I drained eight soda cans’ worth of fluid from Bill’s bladder and was well on the way to a twelve pack when Lois finally walked back into the room triumphantly pushing a blood pressure machine. “Can you believe there weren’t any working machines in the department? It was like pulling teeth to get the floor to give me one!” she crowed. Looking for a portable blood pressure machine when what Bill needed was a catheter? Talk about not seeing the forest for the trees! Later, when Lois explained her thinking, she said she was taught not to initiate treatment without getting vital signs first. That makes sense, but the purpose of vital signs is to know what to treat, which in this case was excruciatingly obvious. “If you didn’t want to cath him without the vitals, why didn’t you just call me to do it?” I asked. “Because I knew you would want the vital signs.” She was just doing her job— even if it killed Bill. Lois’s logic is an example of concrete thinking. The reasoning of a concrete thinker is locked in, rigid, and inflexible. We have all known people who seem to have a knack for not getting the point.

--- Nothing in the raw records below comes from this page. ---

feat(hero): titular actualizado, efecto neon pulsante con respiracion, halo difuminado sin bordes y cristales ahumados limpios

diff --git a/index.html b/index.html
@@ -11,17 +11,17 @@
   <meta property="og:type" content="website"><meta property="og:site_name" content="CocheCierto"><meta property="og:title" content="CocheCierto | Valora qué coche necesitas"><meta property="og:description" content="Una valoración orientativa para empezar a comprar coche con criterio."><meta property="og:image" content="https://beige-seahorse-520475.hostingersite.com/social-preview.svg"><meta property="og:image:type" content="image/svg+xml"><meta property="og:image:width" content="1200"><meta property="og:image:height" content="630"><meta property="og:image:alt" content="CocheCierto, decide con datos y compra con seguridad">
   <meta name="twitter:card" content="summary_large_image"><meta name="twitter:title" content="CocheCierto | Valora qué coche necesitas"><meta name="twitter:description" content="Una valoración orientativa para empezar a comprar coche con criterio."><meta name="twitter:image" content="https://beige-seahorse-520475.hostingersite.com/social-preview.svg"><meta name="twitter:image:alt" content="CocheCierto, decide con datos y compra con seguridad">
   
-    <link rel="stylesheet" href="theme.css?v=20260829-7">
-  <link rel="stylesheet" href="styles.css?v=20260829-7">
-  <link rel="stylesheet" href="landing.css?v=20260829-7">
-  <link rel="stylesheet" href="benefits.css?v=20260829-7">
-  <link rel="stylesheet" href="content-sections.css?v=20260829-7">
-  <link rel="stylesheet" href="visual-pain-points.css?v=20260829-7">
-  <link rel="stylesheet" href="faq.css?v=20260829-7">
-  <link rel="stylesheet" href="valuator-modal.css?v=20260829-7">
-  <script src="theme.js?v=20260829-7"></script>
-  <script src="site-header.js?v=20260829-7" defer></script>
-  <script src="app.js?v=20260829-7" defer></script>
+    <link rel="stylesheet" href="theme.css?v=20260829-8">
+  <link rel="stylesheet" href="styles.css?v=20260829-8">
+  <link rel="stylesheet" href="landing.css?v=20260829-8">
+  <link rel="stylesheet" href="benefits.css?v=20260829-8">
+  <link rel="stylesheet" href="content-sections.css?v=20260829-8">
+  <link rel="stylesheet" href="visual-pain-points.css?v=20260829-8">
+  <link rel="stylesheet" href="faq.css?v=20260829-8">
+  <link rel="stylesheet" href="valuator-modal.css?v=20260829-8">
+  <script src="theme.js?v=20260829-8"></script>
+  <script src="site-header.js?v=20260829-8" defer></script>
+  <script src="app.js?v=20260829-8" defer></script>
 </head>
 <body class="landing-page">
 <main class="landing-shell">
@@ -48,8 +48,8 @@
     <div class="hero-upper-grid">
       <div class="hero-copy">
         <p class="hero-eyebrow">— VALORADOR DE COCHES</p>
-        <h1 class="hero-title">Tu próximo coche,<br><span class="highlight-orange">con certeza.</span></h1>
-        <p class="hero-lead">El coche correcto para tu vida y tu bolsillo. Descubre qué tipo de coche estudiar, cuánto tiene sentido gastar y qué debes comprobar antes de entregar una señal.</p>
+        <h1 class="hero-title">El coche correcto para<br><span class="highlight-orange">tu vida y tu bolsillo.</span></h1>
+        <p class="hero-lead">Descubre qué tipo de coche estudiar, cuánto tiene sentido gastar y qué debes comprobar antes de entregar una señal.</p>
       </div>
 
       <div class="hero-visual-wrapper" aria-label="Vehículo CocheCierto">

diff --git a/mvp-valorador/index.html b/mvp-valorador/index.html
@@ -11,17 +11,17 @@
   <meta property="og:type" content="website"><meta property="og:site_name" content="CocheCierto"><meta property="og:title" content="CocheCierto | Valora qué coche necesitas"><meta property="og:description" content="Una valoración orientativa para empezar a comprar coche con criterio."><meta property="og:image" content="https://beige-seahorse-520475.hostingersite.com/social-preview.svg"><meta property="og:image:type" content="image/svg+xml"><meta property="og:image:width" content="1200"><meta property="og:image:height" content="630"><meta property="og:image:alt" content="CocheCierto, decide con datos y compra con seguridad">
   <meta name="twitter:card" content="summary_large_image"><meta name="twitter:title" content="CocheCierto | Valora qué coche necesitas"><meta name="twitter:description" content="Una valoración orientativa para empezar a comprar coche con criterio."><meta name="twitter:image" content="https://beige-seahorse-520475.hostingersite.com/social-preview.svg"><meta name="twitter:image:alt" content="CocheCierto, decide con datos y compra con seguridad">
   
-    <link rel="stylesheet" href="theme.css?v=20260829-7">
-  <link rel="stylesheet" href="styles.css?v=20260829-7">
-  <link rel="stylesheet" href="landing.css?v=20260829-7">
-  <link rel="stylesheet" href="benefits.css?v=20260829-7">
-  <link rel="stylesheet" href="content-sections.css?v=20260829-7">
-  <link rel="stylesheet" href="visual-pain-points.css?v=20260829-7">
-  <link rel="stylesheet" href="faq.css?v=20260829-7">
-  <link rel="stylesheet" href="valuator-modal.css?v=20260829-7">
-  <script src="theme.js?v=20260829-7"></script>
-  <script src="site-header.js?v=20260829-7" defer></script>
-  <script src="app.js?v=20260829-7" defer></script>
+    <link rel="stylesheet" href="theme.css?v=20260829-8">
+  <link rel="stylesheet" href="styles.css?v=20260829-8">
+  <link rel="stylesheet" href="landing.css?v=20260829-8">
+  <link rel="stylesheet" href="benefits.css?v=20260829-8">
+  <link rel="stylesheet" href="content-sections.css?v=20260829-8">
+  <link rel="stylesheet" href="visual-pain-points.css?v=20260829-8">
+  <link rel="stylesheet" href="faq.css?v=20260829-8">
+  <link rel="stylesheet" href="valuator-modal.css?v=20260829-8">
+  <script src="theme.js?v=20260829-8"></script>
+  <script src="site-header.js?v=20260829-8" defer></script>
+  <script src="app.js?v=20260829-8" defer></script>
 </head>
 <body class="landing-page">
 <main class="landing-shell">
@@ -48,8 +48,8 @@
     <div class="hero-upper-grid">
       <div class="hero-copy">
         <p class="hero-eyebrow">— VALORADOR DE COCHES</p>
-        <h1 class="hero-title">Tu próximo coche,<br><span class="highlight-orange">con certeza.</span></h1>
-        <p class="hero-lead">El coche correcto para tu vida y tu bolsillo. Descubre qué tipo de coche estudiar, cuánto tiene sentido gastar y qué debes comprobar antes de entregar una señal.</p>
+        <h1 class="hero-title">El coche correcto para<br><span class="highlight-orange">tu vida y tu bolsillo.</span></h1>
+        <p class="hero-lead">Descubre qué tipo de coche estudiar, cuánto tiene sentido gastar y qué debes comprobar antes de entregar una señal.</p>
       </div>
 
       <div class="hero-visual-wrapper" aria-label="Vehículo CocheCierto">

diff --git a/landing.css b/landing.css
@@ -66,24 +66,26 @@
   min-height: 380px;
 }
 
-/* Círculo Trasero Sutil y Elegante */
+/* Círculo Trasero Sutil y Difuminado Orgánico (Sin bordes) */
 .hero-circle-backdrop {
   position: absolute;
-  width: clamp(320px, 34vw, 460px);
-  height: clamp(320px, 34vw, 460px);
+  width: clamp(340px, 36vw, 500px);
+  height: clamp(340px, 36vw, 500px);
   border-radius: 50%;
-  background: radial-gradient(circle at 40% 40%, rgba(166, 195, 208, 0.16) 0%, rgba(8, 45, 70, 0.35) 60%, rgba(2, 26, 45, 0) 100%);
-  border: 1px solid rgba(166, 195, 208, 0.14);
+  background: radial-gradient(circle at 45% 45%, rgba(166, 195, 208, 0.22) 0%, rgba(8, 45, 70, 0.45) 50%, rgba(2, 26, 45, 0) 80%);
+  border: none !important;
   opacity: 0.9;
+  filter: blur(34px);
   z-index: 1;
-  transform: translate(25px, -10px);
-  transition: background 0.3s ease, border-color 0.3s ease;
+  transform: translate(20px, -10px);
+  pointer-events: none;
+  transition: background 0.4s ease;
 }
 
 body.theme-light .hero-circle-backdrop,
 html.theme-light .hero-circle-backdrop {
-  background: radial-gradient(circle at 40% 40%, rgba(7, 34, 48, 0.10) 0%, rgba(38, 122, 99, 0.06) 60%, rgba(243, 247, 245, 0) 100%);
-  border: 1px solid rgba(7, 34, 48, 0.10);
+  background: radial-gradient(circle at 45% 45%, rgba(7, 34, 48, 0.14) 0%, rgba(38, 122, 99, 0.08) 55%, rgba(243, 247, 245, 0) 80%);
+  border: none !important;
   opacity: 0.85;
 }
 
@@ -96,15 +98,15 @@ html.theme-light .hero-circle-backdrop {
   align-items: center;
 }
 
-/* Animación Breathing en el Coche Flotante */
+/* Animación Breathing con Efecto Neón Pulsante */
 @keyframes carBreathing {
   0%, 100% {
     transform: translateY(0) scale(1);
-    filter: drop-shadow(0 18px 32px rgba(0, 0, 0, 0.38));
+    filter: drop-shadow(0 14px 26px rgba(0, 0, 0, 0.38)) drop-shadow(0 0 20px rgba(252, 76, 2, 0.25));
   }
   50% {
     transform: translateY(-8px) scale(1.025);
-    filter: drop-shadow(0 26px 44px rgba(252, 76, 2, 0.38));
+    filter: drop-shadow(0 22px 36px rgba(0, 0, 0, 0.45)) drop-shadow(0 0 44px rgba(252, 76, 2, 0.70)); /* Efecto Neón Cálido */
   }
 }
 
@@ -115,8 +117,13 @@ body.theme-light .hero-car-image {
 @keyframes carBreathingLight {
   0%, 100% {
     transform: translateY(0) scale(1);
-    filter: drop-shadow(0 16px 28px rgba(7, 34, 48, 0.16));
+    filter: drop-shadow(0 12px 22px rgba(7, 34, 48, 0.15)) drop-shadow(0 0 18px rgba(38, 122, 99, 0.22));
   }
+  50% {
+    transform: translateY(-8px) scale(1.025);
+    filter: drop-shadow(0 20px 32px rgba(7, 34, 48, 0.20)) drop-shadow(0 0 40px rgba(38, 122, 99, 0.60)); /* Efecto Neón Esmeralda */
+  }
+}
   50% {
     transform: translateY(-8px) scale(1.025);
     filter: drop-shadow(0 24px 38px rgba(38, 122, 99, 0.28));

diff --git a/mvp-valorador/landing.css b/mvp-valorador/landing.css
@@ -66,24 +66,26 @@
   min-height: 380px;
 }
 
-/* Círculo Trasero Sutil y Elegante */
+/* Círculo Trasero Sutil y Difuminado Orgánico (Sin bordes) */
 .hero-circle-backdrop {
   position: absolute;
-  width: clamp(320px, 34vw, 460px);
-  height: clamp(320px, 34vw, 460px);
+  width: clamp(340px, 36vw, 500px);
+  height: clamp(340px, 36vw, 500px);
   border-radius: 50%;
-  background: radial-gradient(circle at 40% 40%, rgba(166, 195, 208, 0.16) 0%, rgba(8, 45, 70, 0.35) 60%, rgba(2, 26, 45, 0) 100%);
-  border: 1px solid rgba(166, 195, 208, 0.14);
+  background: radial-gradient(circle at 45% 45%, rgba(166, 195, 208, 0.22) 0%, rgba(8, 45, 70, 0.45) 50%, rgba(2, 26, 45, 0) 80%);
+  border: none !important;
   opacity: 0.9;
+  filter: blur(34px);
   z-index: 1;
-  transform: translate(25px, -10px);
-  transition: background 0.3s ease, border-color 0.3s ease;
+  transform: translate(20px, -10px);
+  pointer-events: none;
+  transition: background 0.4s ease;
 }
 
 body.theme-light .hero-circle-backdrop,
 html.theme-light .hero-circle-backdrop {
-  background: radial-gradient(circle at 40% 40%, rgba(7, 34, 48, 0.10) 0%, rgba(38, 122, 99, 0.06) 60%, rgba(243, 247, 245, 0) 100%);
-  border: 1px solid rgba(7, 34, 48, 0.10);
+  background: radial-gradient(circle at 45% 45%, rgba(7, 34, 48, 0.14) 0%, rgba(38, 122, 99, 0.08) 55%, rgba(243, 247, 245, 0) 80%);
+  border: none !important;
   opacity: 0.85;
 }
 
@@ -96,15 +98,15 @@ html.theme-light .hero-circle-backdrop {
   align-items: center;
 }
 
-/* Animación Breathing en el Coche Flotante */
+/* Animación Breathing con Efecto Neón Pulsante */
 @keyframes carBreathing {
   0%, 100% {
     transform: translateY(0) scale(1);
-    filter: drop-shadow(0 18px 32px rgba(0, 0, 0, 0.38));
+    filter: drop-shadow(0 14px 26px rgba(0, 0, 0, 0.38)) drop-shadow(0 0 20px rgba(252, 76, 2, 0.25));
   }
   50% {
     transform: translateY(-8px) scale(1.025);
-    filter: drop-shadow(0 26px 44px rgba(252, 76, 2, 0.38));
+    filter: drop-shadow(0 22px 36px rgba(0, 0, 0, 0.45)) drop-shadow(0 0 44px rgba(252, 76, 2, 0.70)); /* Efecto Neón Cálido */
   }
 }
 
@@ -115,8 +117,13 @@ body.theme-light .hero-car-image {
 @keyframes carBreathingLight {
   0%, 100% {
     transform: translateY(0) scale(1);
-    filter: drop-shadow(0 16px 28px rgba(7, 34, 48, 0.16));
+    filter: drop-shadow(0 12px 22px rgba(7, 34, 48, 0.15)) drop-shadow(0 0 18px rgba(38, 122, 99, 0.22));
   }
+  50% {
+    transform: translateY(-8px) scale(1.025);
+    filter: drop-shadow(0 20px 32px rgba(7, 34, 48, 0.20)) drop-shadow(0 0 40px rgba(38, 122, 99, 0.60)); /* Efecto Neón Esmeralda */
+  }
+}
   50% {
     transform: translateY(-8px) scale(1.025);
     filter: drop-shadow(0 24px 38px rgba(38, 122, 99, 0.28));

They take the letter of the law and lose sight of the intent behind it. The Bible is replete with stories that illustrate this all-too-human propensity. In 24/ 6, we are looking for the intent behind the law. What is the objective of the Fourth Commandment? And can we learn something by reading about its origin? We don’t need to go far into the Bible to discover the origin of the Sabbath: it’s right there on the first page. How the Fourth Commandment Got Added “Thus the heavens and the earth were finished, and all the host of them. And on the seventh day God finished his work that he had done, and he rested on the seventh day from all his work that he had done. So God blessed the seventh day and made it holy, because on it God rested from all his work that he had done in creation” (Genesis 2: 1-3, ESV).
In the beginning of the greatest story ever told, we find the inventor of everything taking a rest and enjoying his creation. And like most of the first few chapters of Genesis, this isn’t so much an explanation of how, but of who. The who, of course, is God.
Sleeth, Matthew (2012-10-18). 24/6: A Prescription for a Healthier, Happier Life (pp. 31-32). Tyndale House Publishers. Kindle Edition.